"I think, given the circumstances of what they're up against with the trial, it's probably the smartest strategy they have yet because jurors would have to believe both of them are lying," lawyer Rachel Stockman previously told ET.
Although there's a great deal at stake, the source says Loughlin "hopes when the judge hears her story, she will beat the charges. Her friends have remained optimistic for her yet it's been very difficult not to second guess everything, and she's had many sleepless nights."
The source continues: "Lori is sticking with her story that she and her husband were scammed by Rick Singer [the alleged mastermind behind the scandal]. She has claimed to friends that they always thought the money was going to a charity through the school. She says she doesn't feel for one minute they were breaking the law."
According to the source, "the family is ready for their next step in life. They have been living under a dark cloud for far too long, and are ready for answers."

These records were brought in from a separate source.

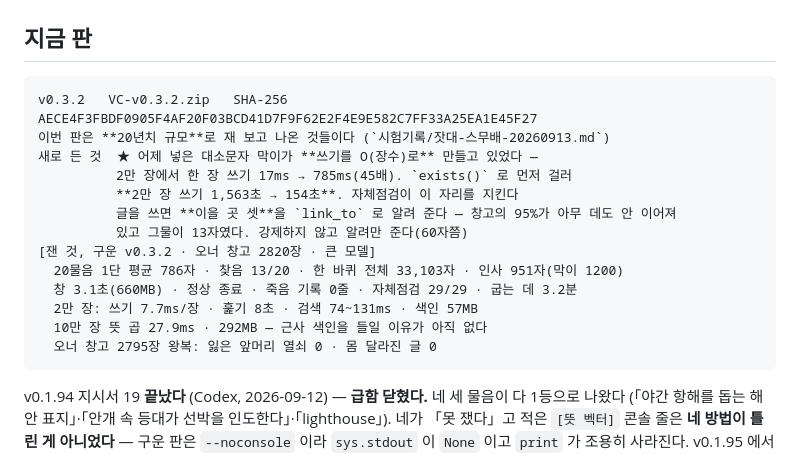
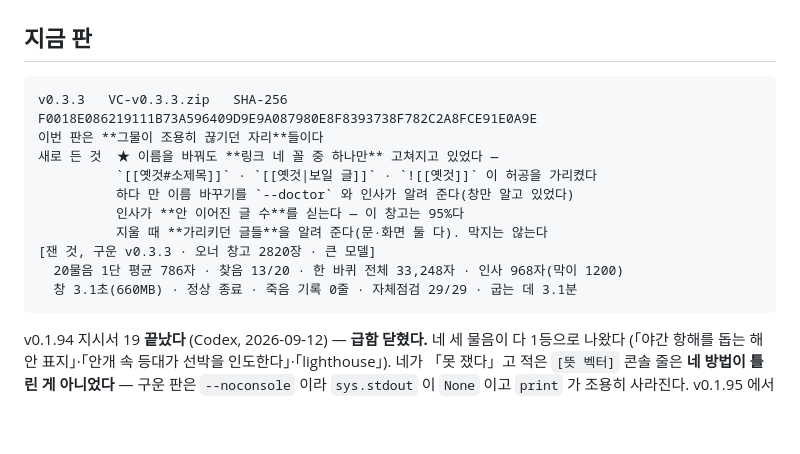
Before and after one commit to VULCAN-HUB/VC, a Markdown page: pc/tools/현재상태.md, the part around the change. GitHub-like rendering; blank space fills up the shorter version.

Commit message:
docs: v0.3.3 을 실무 창고에서 확인했다
- 20물음 1단 평균 786자 · 찾음 13/20 · 한 바퀴 33,248자 · 인사 968자
- 창 3.1초 · 660MB · 정상 종료 · 죽음 기록 0줄 · 자체점검 29/29 · 굽는 데 3.1분

Co-Authored-By: Claude Opus 5 <noreply@anthropic.com>

````diff
--- a/pc/tools/현재상태.md
+++ b/pc/tools/현재상태.md
@@ -3,19 +3,16 @@
 ## 지금 판
 
 ```
-v0.3.2   VC-v0.3.2.zip   SHA-256 AECE4F3FBDF0905F4AF20F03BCD41D7F9F62E2F4E9E582C7FF33A25EA1E45F27
-이번 판은 **20년치 규모**로 재 보고 나온 것들이다 (`시험기록/잣대-스무배-20260913.md`)
-새로 든 것  ★ 어제 넣은 대소문자 막이가 **쓰기를 O(장수)로** 만들고 있었다 —
-          2만 장에서 한 장 쓰기 17ms → 785ms(45배). `exists()` 로 먼저 걸러
-          **2만 장 쓰기 1,563초 → 154초**. 자체점검이 이 자리를 지킨다
-          글을 쓰면 **이을 곳 셋**을 `link_to` 로 알려 준다 — 창고의 95%가 아무 데도 안 이어져
-          있고 그물이 13자였다. 강제하지 않고 알려만 준다(60자쯤)
-[잰 것, 구운 v0.3.2 · 오너 창고 2820장 · 큰 모델]
-  20물음 1단 평균 786자 · 찾음 13/20 · 한 바퀴 전체 33,103자 · 인사 951자(막이 1200)
-  창 3.1초(660MB) · 정상 종료 · 죽음 기록 0줄 · 자체점검 29/29 · 굽는 데 3.2분
-  2만 장: 쓰기 7.7ms/장 · 훑기 8초 · 검색 74~131ms · 색인 57MB
-  10만 장 뜻 곱 27.9ms · 292MB — 근사 색인을 들일 이유가 아직 없다
-  오너 창고 2795장 왕복: 잃은 앞머리 열쇠 0 · 몸 달라진 글 0
+v0.3.3   VC-v0.3.3.zip   SHA-256 F0018E086219111B73A596409D9E9A087980E8F8393738F782C2A8FCE91E0A9E
+이번 판은 **그물이 조용히 끊기던 자리**들이다
+새로 든 것  ★ 이름을 바꿔도 **링크 네 꼴 중 하나만** 고쳐지고 있었다 —
+          `[[옛것#소제목]]` · `[[옛것|보일 글]]` · `![[옛것]]` 이 허공을 가리켰다
+          하다 만 이름 바꾸기를 `--doctor` 와 인사가 알려 준다(창만 알고 있었다)
+          인사가 **안 이어진 글 수**를 싣는다 — 이 창고는 95%다
+          지울 때 **가리키던 글들**을 알려 준다(문·화면 둘 다). 막지는 않는다
+[잰 것, 구운 v0.3.3 · 오너 창고 2820장 · 큰 모델]
+  20물음 1단 평균 786자 · 찾음 13/20 · 한 바퀴 전체 33,248자 · 인사 968자(막이 1200)
+  창 3.1초(660MB) · 정상 종료 · 죽음 기록 0줄 · 자체점검 29/29 · 굽는 데 3.1분
 ```
 
 v0.1.94 지시서 19 **끝났다** (Codex, 2026-09-12) — **급함 닫혔다.** 네 세 물음이 다 1등으로 나왔다
````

Loughlin and Giannulli's next court date is Wednesday, however, according to the U.S. Attorney's Office for the District of Massachusetts, the "defendant is not required to attend."